▶ [Work to be completed]:
Check each line of the entries for "Dashboard" and report the ones that have it.

══ Information ══

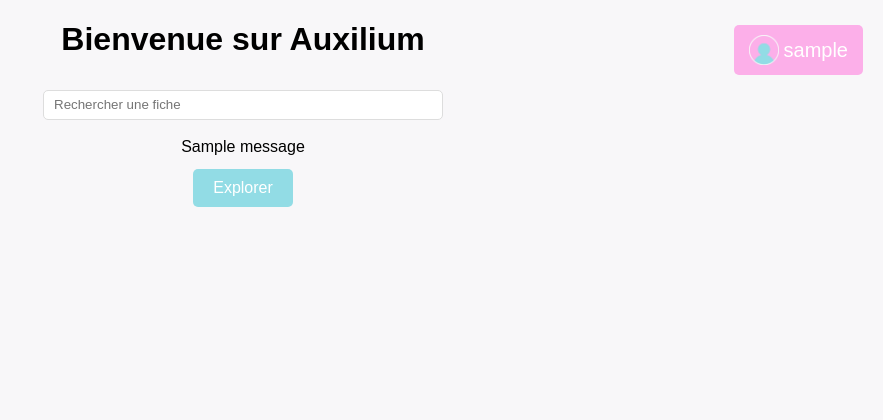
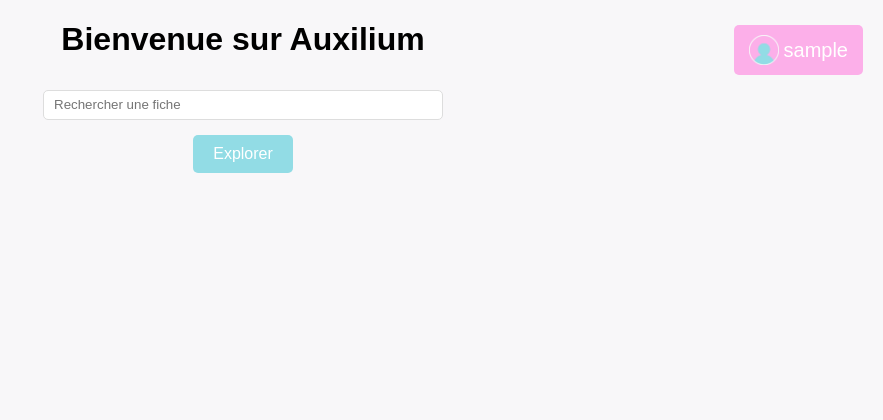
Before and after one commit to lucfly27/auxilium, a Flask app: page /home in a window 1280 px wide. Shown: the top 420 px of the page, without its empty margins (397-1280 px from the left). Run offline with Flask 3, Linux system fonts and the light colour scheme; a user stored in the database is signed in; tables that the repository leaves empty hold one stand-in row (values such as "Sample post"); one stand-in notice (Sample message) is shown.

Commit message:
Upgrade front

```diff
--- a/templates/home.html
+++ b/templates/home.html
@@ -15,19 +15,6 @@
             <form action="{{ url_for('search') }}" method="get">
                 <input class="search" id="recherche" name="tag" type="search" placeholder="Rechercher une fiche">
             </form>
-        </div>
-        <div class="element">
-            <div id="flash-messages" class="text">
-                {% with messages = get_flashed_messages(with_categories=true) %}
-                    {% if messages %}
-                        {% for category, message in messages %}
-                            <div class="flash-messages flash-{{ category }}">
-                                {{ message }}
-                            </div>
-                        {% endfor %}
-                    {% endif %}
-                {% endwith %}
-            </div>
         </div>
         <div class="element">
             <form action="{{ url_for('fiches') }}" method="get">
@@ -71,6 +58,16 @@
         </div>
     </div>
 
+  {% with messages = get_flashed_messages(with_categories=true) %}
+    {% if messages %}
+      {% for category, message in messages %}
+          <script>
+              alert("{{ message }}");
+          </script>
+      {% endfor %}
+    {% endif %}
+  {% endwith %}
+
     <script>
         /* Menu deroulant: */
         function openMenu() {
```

═══
══ Information ══

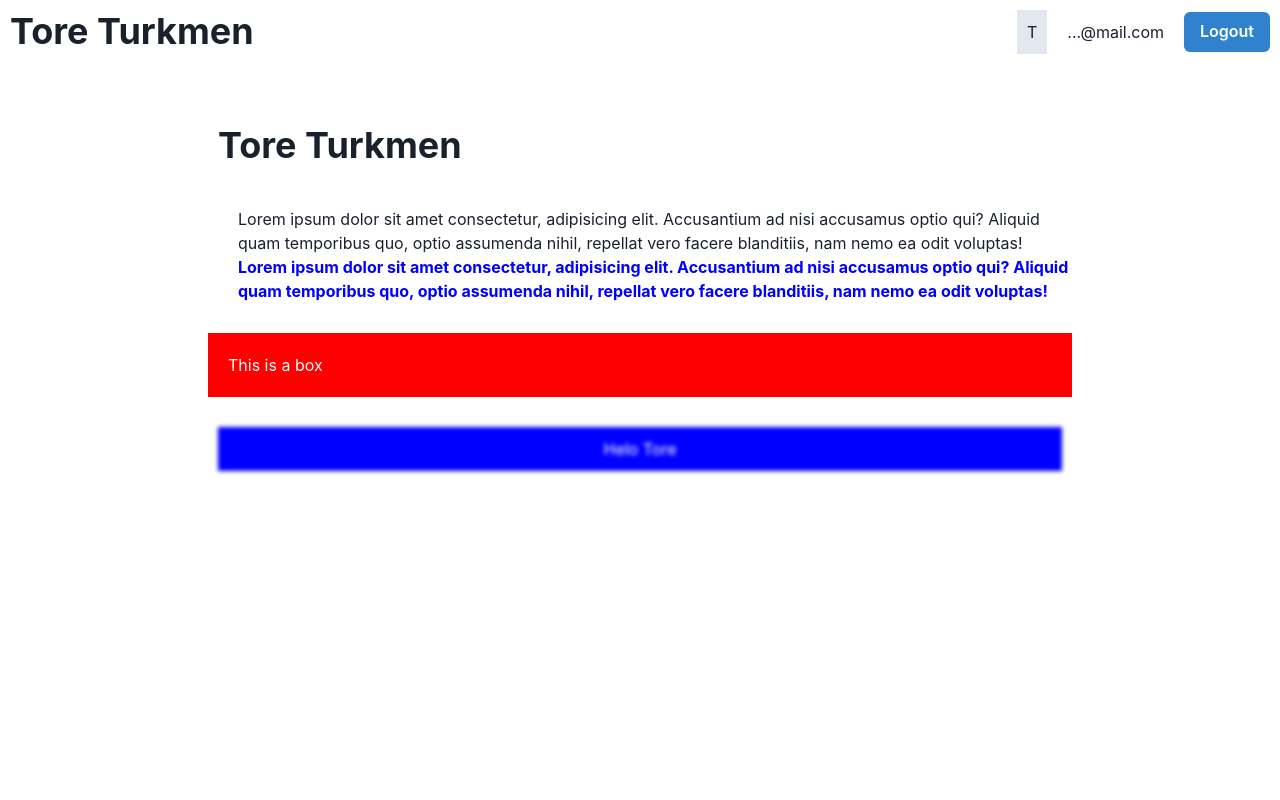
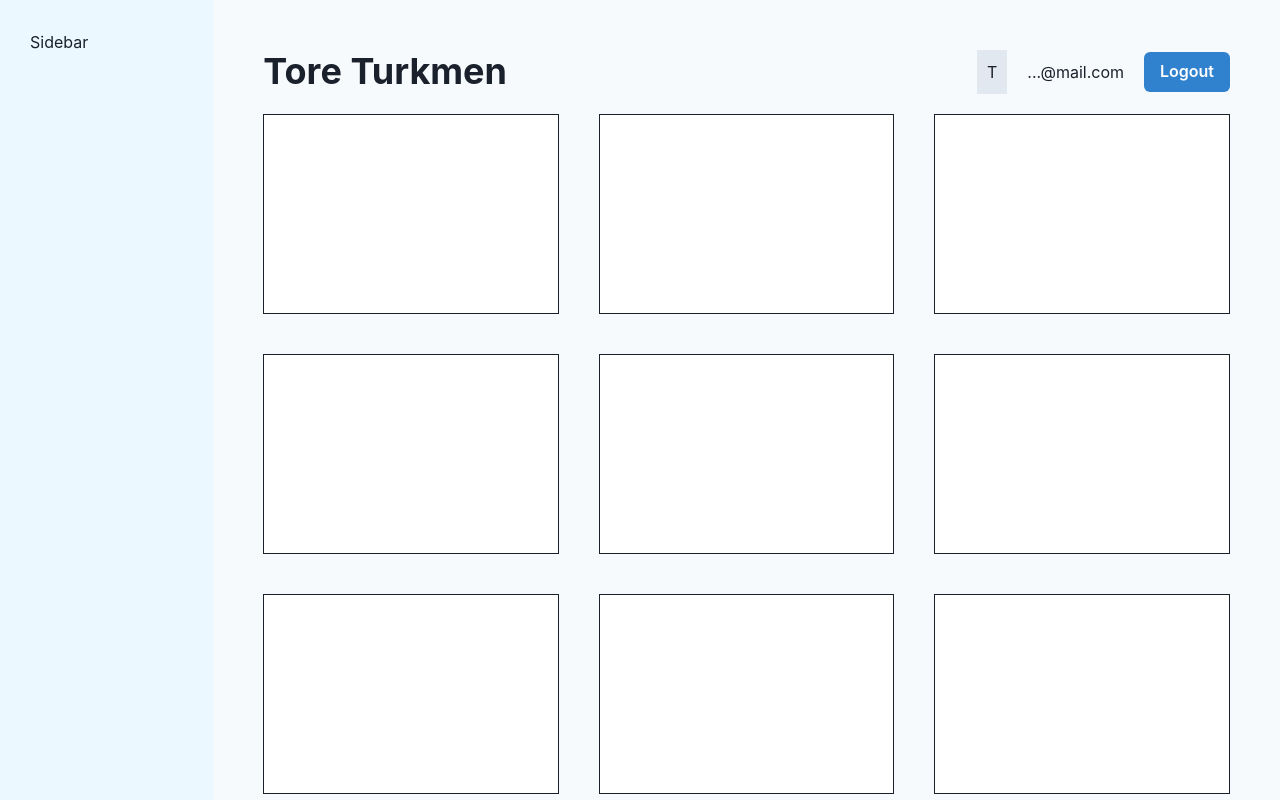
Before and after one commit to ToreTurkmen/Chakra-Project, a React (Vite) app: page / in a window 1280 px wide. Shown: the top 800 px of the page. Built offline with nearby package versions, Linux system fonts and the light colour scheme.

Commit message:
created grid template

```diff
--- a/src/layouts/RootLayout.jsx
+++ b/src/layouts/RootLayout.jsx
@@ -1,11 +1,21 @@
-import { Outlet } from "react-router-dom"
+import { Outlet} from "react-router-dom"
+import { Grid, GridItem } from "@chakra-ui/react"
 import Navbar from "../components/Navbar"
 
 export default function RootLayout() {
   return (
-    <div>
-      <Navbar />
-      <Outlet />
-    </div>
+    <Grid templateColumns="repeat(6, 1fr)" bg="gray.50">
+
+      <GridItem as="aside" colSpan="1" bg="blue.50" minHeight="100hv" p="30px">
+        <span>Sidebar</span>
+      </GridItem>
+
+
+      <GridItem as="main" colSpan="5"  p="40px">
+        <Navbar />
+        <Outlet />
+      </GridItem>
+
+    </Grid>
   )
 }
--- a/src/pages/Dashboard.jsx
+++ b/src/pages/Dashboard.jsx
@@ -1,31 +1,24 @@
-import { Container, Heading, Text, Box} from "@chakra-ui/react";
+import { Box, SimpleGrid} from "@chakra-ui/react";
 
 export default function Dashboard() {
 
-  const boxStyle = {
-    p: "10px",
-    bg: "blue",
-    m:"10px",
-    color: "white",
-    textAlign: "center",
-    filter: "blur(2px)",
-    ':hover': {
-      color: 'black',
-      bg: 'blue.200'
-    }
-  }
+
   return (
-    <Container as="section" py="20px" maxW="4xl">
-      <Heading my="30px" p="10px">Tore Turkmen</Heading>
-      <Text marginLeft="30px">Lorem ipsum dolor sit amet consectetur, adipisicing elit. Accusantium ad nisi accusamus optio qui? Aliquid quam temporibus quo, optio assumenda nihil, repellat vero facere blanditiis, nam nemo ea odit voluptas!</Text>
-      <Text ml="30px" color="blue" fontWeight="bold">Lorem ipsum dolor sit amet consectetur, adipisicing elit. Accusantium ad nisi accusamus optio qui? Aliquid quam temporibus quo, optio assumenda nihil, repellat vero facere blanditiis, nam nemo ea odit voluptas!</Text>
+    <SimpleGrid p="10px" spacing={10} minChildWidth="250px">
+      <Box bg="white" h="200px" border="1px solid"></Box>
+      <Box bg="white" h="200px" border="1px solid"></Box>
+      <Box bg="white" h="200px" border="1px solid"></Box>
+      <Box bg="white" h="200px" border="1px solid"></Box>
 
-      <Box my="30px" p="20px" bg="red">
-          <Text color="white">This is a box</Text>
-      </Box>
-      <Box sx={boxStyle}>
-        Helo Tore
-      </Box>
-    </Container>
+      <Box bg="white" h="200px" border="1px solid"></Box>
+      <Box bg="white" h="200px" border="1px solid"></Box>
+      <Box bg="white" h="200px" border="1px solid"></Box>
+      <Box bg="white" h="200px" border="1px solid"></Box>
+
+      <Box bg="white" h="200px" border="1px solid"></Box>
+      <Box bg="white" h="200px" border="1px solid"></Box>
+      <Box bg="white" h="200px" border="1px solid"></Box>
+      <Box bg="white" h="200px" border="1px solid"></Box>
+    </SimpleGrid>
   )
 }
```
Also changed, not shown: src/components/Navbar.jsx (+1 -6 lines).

═══

▶ [Answer area]:
--- a/src/pages/Dashboard.jsx
+++ b/src/pages/Dashboard.jsx
 export default function Dashboard() {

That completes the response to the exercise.